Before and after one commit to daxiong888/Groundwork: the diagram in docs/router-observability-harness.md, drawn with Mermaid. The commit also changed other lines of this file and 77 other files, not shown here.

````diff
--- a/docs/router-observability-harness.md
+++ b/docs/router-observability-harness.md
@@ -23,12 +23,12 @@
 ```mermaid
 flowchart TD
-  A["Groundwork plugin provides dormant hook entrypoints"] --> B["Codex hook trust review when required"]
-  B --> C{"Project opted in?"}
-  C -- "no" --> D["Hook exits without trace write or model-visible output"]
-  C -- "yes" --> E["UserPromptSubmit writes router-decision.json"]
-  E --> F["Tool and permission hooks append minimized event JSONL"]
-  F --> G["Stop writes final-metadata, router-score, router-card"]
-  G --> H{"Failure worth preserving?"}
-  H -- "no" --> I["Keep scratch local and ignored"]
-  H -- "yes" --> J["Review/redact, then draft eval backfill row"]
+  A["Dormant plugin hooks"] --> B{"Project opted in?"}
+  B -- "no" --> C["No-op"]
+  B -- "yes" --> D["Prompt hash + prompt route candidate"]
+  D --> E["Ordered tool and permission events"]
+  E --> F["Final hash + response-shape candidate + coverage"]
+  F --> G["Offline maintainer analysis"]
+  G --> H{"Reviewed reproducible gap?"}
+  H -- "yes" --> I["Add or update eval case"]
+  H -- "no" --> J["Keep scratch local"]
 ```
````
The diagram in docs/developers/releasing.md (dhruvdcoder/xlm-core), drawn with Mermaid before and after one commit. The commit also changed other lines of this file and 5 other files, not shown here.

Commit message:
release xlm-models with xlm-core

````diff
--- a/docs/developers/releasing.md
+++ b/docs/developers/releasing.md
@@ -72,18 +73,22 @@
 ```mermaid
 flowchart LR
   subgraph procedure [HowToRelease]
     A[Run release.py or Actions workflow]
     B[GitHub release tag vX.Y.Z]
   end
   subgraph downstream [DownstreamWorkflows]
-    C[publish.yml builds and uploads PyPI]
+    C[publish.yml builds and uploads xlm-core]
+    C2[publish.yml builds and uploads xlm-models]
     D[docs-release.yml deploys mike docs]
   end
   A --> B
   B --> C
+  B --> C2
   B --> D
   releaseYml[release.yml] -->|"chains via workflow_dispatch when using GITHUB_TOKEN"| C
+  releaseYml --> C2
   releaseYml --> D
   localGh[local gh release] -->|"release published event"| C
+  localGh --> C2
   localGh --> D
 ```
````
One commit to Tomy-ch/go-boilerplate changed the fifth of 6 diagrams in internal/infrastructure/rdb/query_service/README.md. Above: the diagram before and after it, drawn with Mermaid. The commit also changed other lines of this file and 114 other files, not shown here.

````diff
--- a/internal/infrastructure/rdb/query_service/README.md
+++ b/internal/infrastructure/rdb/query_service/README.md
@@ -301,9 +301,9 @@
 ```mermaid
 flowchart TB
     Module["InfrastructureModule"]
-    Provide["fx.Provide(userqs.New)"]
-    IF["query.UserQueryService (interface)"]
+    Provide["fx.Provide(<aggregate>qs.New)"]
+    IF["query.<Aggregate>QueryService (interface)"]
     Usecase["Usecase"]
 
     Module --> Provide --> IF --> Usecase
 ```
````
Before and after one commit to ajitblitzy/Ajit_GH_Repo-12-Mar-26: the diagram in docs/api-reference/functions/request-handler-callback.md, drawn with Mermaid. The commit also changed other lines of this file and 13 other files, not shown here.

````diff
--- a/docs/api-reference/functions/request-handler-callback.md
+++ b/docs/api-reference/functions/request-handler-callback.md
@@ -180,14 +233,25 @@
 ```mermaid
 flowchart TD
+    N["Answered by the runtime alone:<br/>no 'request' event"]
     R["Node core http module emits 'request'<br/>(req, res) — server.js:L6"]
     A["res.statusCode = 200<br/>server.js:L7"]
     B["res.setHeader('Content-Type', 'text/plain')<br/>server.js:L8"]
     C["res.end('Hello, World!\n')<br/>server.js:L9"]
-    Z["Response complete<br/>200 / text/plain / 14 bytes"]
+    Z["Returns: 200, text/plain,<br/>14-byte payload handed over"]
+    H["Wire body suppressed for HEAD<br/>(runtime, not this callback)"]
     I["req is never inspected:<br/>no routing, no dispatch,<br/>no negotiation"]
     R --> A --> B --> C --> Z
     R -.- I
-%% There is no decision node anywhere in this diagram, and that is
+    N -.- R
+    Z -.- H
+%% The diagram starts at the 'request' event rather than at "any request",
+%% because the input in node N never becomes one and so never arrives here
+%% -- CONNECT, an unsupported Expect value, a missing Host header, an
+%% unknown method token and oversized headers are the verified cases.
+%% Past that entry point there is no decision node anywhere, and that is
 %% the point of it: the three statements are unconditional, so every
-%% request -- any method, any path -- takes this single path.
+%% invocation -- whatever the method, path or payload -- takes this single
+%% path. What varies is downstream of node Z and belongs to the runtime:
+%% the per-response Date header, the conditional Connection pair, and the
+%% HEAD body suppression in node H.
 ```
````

○ ○ ○

EXERCISE OBJECTIVE — Could you write out all the entries word for word?

TASK ANSWER —
Before and after one commit to daxiong888/Groundwork: the diagram in docs/router-observability-harness.md, drawn with Mermaid. The commit also changed other lines of this file and 77 other files, not shown here.

````diff
--- a/docs/router-observability-harness.md
+++ b/docs/router-observability-harness.md
@@ -23,12 +23,12 @@
 ```mermaid
 flowchart TD
-  A["Groundwork plugin provides dormant hook entrypoints"] --> B["Codex hook trust review when required"]
-  B --> C{"Project opted in?"}
-  C -- "no" --> D["Hook exits without trace write or model-visible output"]
-  C -- "yes" --> E["UserPromptSubmit writes router-decision.json"]
-  E --> F["Tool and permission hooks append minimized event JSONL"]
-  F --> G["Stop writes final-metadata, router-score, router-card"]
-  G --> H{"Failure worth preserving?"}
-  H -- "no" --> I["Keep scratch local and ignored"]
-  H -- "yes" --> J["Review/redact, then draft eval backfill row"]
+  A["Dormant plugin hooks"] --> B{"Project opted in?"}
+  B -- "no" --> C["No-op"]
+  B -- "yes" --> D["Prompt hash + prompt route candidate"]
+  D --> E["Ordered tool and permission events"]
+  E --> F["Final hash + response-shape candidate + coverage"]
+  F --> G["Offline maintainer analysis"]
+  G --> H{"Reviewed reproducible gap?"}
+  H -- "yes" --> I["Add or update eval case"]
+  H -- "no" --> J["Keep scratch local"]
 ```
````
The diagram in docs/developers/releasing.md (dhruvdcoder/xlm-core), drawn with Mermaid before and after one commit. The commit also changed other lines of this file and 5 other files, not shown here.

Commit message:
release xlm-models with xlm-core

````diff
--- a/docs/developers/releasing.md
+++ b/docs/developers/releasing.md
@@ -72,18 +73,22 @@
 ```mermaid
 flowchart LR
   subgraph procedure [HowToRelease]
     A[Run release.py or Actions workflow]
     B[GitHub release tag vX.Y.Z]
   end
   subgraph downstream [DownstreamWorkflows]
-    C[publish.yml builds and uploads PyPI]
+    C[publish.yml builds and uploads xlm-core]
+    C2[publish.yml builds and uploads xlm-models]
     D[docs-release.yml deploys mike docs]
   end
   A --> B
   B --> C
+  B --> C2
   B --> D
   releaseYml[release.yml] -->|"chains via workflow_dispatch when using GITHUB_TOKEN"| C
+  releaseYml --> C2
   releaseYml --> D
   localGh[local gh release] -->|"release published event"| C
+  localGh --> C2
   localGh --> D
 ```
````
One commit to Tomy-ch/go-boilerplate changed the fifth of 6 diagrams in internal/infrastructure/rdb/query_service/README.md. Above: the diagram before and after it, drawn with Mermaid. The commit also changed other lines of this file and 114 other files, not shown here.

````diff
--- a/internal/infrastructure/rdb/query_service/README.md
+++ b/internal/infrastructure/rdb/query_service/README.md
@@ -301,9 +301,9 @@
 ```mermaid
 flowchart TB
     Module["InfrastructureModule"]
-    Provide["fx.Provide(userqs.New)"]
-    IF["query.UserQueryService (interface)"]
+    Provide["fx.Provide(<aggregate>qs.New)"]
+    IF["query.<Aggregate>QueryService (interface)"]
     Usecase["Usecase"]
 
     Module --> Provide --> IF --> Usecase
 ```
````
Before and after one commit to ajitblitzy/Ajit_GH_Repo-12-Mar-26: the diagram in docs/api-reference/functions/request-handler-callback.md, drawn with Mermaid. The commit also changed other lines of this file and 13 other files, not shown here.

````diff
--- a/docs/api-reference/functions/request-handler-callback.md
+++ b/docs/api-reference/functions/request-handler-callback.md
@@ -180,14 +233,25 @@
 ```mermaid
 flowchart TD
+    N["Answered by the runtime alone:<br/>no 'request' event"]
     R["Node core http module emits 'request'<br/>(req, res) — server.js:L6"]
     A["res.statusCode = 200<br/>server.js:L7"]
     B["res.setHeader('Content-Type', 'text/plain')<br/>server.js:L8"]
     C["res.end('Hello, World!\n')<br/>server.js:L9"]
-    Z["Response complete<br/>200 / text/plain / 14 bytes"]
+    Z["Returns: 200, text/plain,<br/>14-byte payload handed over"]
+    H["Wire body suppressed for HEAD<br/>(runtime, not this callback)"]
     I["req is never inspected:<br/>no routing, no dispatch,<br/>no negotiation"]
     R --> A --> B --> C --> Z
     R -.- I
-%% There is no decision node anywhere in this diagram, and that is
+    N -.- R
+    Z -.- H
+%% The diagram starts at the 'request' event rather than at "any request",
+%% because the input in node N never becomes one and so never arrives here
+%% -- CONNECT, an unsupported Expect value, a missing Host header, an
+%% unknown method token and oversized headers are the verified cases.
+%% Past that entry point there is no decision node anywhere, and that is
 %% the point of it: the three statements are unconditional, so every
-%% request -- any method, any path -- takes this single path.
+%% invocation -- whatever the method, path or payload -- takes this single
+%% path. What varies is downstream of node Z and belongs to the runtime:
+%% the per-response Date header, the conditional Connection pair, and the
+%% HEAD body suppression in node H.
 ```
````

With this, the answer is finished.